Problem to work on:
List each line of the data that holds the string "sidebar", please.

Input material:
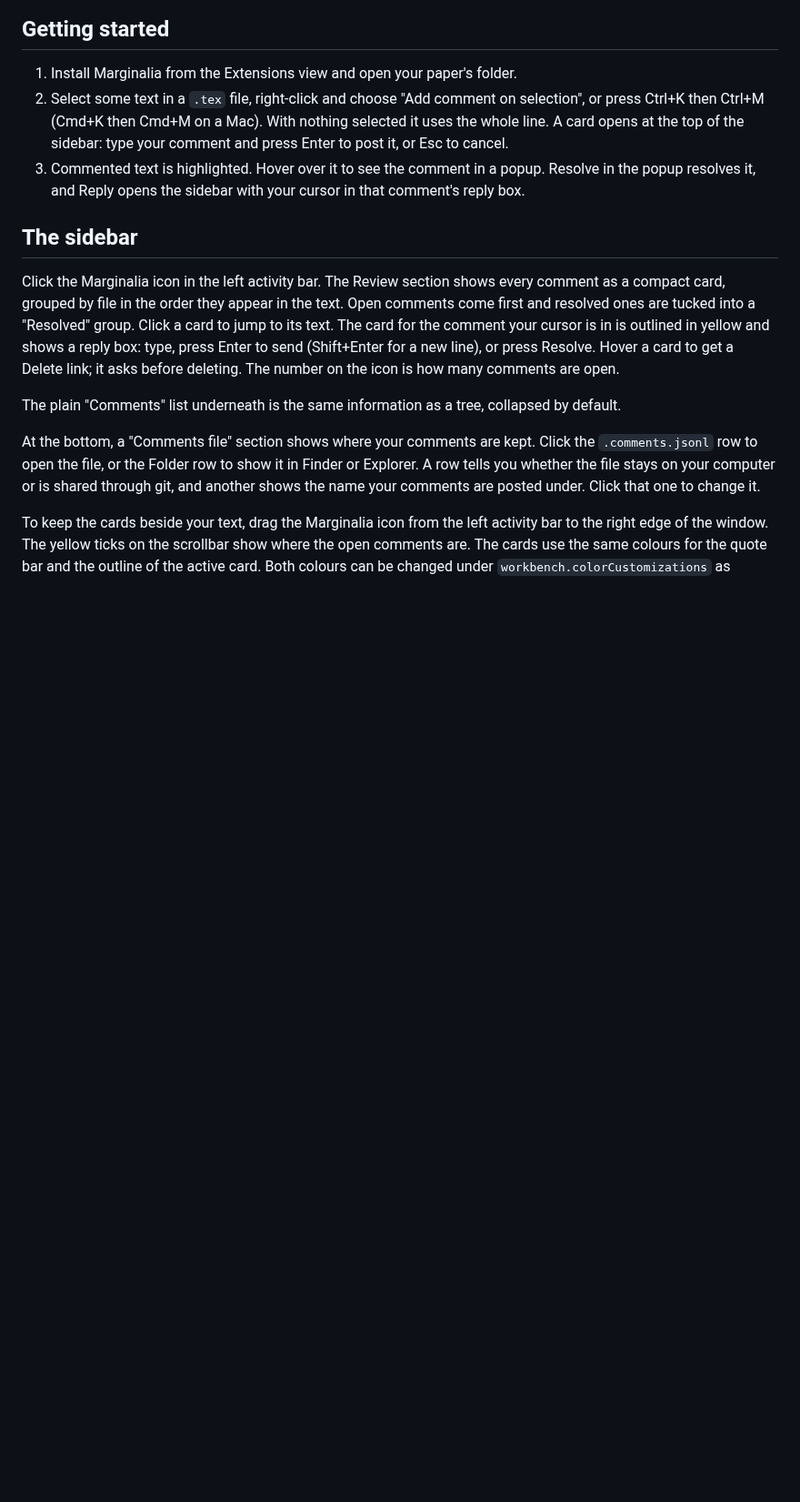
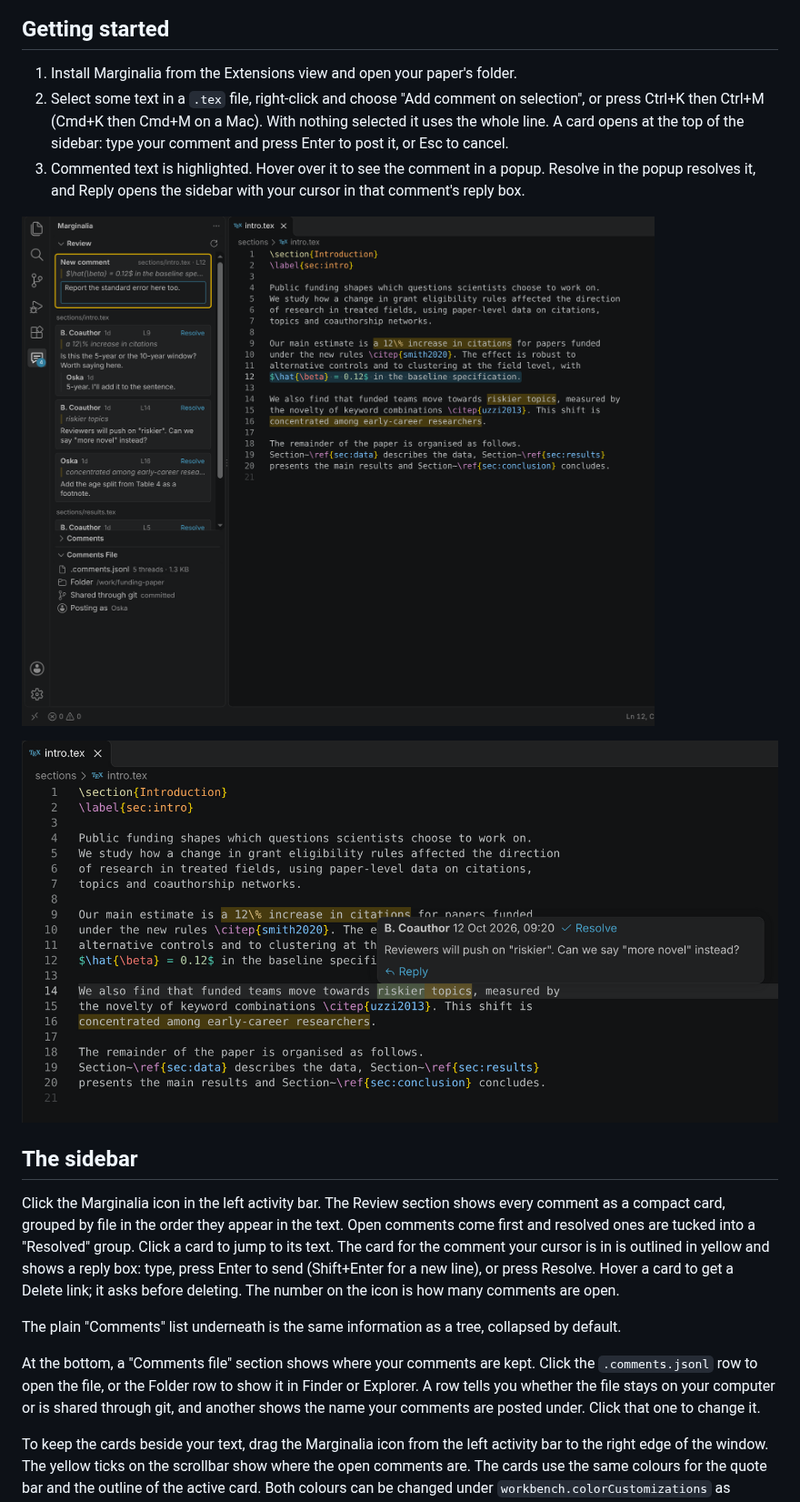
Before and after one commit to oskasf/marginalia, a Markdown page: README.md, the part around one of its changes. Shown at 91% size. Rendered like a GitHub page; pictures changed too: images/add-comment.png (added), images/hover.png (added); blank space fills up the shorter version.

Commit message:
Add README screenshots
Screenshots of the review cards, adding a comment and the hover popup,
taken in VS Code 1.141 with a sample paper. Left out of the package.

Co-Authored-By: Claude Opus 5.5 (1M context) <noreply@anthropic.com>
Claude-Session: https://claude.ai/code/session_017kJUMKbc1Cprb7NLLtmKjr

```diff
--- a/README.md
+++ b/README.md
@@ -9,6 +11,10 @@ Your papers stay in your own editor and repository; nothing is uploaded anywhere
 1. Install Marginalia from the Extensions view and open your paper's folder.
 2. Select some text in a `.tex` file, right-click and choose "Add comment on selection", or press Ctrl+K then Ctrl+M (Cmd+K then Cmd+M on a Mac). With nothing selected it uses the whole line. A card opens at the top of the sidebar: type your comment and press Enter to post it, or Esc to cancel.
 3. Commented text is highlighted. Hover over it to see the comment in a popup. Resolve in the popup resolves it, and Reply opens the sidebar with your cursor in that comment's reply box.
+
+![Adding a comment on a selected line](images/add-comment.png)
+
+![Hovering over commented text shows the comment with Resolve and Reply](images/hover.png)
 
 ## The sidebar
 
```
Also changed, not shown: other parts of README.md (+3 -0 lines), images/review-sidebar.png (added), 1 other file.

Answer to this problem:
 2. Select some text in a `.tex` file, right-click and choose "Add comment on selection", or press Ctrl+K then Ctrl+M (Cmd+K then Cmd+M on a Mac). With nothing selected it uses the whole line. A card opens at the top of the sidebar: type your comment and press Enter to post it, or Esc to cancel.
 3. Commented text is highlighted. Hover over it to see the comment in a popup. Resolve in the popup resolves it, and Reply opens the sidebar with your cursor in that comment's reply box.
 ## The sidebar
Also changed, not shown: other parts of README.md (+3 -0 lines), images/review-sidebar.png (added), 1 other file.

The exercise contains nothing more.